Reproduce the records exactly, beginning with their first line and ending with the line that contains "- _reports/autogpt.md", and output nothing more.

[[ Material shown open ]]

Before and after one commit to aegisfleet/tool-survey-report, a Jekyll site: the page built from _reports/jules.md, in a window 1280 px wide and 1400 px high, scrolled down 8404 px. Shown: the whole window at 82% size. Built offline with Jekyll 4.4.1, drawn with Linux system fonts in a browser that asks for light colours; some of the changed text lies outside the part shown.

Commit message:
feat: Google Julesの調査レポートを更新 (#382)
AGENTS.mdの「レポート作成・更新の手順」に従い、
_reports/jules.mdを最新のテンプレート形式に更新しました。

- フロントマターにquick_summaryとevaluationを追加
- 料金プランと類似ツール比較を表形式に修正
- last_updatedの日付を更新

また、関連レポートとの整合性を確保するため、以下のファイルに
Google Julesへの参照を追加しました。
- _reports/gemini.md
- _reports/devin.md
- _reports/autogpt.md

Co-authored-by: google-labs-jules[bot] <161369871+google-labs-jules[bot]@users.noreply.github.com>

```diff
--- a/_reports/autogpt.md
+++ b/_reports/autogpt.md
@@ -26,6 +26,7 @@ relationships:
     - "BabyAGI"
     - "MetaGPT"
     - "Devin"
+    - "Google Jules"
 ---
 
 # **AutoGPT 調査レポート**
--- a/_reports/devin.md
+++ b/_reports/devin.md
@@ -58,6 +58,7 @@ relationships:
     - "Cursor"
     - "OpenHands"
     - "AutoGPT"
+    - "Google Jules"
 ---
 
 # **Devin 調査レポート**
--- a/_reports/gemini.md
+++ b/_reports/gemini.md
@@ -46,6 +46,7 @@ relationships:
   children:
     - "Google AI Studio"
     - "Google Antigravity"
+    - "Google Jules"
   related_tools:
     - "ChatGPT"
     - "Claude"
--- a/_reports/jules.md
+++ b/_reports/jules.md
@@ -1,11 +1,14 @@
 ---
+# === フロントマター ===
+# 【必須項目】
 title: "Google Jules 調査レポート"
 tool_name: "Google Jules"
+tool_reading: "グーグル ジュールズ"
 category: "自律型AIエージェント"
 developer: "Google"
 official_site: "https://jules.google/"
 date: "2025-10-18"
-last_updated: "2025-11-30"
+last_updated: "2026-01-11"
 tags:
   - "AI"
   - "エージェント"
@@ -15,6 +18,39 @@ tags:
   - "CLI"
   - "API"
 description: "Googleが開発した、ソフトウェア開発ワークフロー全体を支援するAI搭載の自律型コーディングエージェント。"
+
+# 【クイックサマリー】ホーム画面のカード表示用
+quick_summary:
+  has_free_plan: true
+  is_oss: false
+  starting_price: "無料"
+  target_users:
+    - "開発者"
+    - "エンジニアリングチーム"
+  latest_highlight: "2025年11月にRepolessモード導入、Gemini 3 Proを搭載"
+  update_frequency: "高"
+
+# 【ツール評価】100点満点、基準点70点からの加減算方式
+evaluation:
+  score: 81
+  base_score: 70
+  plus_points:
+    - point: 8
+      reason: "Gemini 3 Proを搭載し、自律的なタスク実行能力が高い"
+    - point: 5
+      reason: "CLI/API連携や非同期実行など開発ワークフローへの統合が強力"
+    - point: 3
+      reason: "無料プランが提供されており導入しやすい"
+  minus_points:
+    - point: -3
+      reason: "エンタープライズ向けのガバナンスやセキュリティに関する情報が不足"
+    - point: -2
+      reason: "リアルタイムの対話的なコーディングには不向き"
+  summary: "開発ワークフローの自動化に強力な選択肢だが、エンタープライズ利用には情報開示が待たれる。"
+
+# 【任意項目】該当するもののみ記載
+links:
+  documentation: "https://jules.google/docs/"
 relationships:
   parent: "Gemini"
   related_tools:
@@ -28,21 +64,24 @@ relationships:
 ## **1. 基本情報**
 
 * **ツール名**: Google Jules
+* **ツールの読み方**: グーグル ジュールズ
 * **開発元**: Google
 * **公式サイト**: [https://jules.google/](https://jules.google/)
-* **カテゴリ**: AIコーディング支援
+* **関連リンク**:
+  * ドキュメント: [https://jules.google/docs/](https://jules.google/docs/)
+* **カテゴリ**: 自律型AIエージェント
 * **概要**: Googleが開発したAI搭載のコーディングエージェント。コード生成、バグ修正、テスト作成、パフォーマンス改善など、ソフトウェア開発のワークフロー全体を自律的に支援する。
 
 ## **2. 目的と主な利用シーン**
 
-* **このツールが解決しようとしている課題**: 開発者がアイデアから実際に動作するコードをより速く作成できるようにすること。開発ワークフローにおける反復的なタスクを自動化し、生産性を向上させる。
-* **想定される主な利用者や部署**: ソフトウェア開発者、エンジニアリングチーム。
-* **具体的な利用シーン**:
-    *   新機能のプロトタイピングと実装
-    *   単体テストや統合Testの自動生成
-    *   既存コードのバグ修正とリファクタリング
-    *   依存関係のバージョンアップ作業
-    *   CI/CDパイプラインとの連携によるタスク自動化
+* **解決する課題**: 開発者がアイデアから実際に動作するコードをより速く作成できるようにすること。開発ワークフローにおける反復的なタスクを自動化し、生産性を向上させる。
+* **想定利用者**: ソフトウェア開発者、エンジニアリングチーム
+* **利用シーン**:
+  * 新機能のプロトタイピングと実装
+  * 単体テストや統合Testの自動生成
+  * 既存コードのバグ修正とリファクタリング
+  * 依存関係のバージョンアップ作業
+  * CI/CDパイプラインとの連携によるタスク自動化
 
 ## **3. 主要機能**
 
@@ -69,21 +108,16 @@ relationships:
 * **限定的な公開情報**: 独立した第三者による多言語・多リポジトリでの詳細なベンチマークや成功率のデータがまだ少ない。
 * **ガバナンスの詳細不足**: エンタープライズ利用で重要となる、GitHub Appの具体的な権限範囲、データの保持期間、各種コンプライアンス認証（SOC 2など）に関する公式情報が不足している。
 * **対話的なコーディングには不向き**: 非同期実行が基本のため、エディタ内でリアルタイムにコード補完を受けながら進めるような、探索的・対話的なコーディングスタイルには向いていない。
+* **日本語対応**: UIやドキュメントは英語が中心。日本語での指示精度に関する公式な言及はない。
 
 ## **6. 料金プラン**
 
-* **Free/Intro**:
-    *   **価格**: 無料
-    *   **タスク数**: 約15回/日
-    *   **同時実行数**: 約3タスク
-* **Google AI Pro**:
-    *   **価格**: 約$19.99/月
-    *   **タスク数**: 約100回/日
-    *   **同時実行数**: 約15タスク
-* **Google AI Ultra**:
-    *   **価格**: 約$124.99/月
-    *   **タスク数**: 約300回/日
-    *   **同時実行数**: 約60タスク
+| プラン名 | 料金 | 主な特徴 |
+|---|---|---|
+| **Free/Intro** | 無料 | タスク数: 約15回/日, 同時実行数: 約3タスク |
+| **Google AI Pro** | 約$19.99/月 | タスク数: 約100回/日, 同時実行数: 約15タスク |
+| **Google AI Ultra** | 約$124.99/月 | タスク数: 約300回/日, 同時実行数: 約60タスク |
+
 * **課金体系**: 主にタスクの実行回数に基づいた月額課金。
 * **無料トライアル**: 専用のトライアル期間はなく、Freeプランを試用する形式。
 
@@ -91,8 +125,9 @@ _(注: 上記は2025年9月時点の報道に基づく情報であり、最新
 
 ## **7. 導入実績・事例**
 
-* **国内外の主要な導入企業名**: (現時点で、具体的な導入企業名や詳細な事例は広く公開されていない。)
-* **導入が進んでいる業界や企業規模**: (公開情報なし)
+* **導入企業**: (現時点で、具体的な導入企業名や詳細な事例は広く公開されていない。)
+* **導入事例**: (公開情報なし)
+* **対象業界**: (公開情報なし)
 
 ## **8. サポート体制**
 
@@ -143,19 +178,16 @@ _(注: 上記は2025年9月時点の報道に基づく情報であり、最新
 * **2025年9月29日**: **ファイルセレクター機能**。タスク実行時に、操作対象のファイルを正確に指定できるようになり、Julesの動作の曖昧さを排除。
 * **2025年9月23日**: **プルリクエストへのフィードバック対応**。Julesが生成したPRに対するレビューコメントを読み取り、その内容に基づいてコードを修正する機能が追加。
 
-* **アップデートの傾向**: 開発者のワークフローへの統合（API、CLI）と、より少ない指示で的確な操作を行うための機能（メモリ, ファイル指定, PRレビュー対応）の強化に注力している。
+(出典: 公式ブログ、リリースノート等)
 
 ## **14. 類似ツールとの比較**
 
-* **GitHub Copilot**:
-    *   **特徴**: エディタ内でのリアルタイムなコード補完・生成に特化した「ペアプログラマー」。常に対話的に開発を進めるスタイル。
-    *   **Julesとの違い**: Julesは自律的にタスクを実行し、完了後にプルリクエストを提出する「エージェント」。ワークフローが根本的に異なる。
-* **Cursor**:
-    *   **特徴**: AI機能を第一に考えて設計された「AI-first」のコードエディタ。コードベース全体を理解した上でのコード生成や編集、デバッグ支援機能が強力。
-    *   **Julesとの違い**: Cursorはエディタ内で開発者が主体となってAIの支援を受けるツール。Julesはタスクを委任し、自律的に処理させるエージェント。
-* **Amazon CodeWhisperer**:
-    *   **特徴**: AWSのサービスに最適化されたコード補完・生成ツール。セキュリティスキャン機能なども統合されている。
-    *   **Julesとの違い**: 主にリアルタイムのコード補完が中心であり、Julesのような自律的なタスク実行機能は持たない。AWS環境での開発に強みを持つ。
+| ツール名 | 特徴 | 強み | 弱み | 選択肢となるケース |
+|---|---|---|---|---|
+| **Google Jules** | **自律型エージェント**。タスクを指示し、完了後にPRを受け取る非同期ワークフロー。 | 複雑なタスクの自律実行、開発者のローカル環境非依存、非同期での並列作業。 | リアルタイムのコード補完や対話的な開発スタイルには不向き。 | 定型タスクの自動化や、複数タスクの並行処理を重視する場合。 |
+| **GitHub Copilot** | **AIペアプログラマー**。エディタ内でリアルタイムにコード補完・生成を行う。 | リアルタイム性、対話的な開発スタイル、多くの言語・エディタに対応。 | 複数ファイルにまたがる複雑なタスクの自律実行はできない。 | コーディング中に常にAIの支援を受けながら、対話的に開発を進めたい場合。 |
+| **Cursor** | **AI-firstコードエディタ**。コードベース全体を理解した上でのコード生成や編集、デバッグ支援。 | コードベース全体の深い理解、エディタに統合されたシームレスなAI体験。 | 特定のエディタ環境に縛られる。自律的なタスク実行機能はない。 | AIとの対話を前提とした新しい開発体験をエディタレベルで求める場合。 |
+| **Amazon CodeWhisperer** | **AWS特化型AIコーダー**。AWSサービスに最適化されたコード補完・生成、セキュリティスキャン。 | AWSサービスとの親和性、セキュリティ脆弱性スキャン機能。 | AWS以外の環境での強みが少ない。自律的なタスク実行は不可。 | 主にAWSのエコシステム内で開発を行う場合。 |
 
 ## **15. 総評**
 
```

[[ Material shown closed ]]

● **Finished task**:
Before and after one commit to aegisfleet/tool-survey-report, a Jekyll site: the page built from _reports/jules.md, in a window 1280 px wide and 1400 px high, scrolled down 8404 px. Shown: the whole window at 82% size. Built offline with Jekyll 4.4.1, drawn with Linux system fonts in a browser that asks for light colours; some of the changed text lies outside the part shown.

Commit message:
feat: Google Julesの調査レポートを更新 (#382)
AGENTS.mdの「レポート作成・更新の手順」に従い、
_reports/jules.mdを最新のテンプレート形式に更新しました。

- フロントマターにquick_summaryとevaluationを追加
- 料金プランと類似ツール比較を表形式に修正
- last_updatedの日付を更新

また、関連レポートとの整合性を確保するため、以下のファイルに
Google Julesへの参照を追加しました。
- _reports/gemini.md
- _reports/devin.md
- _reports/autogpt.md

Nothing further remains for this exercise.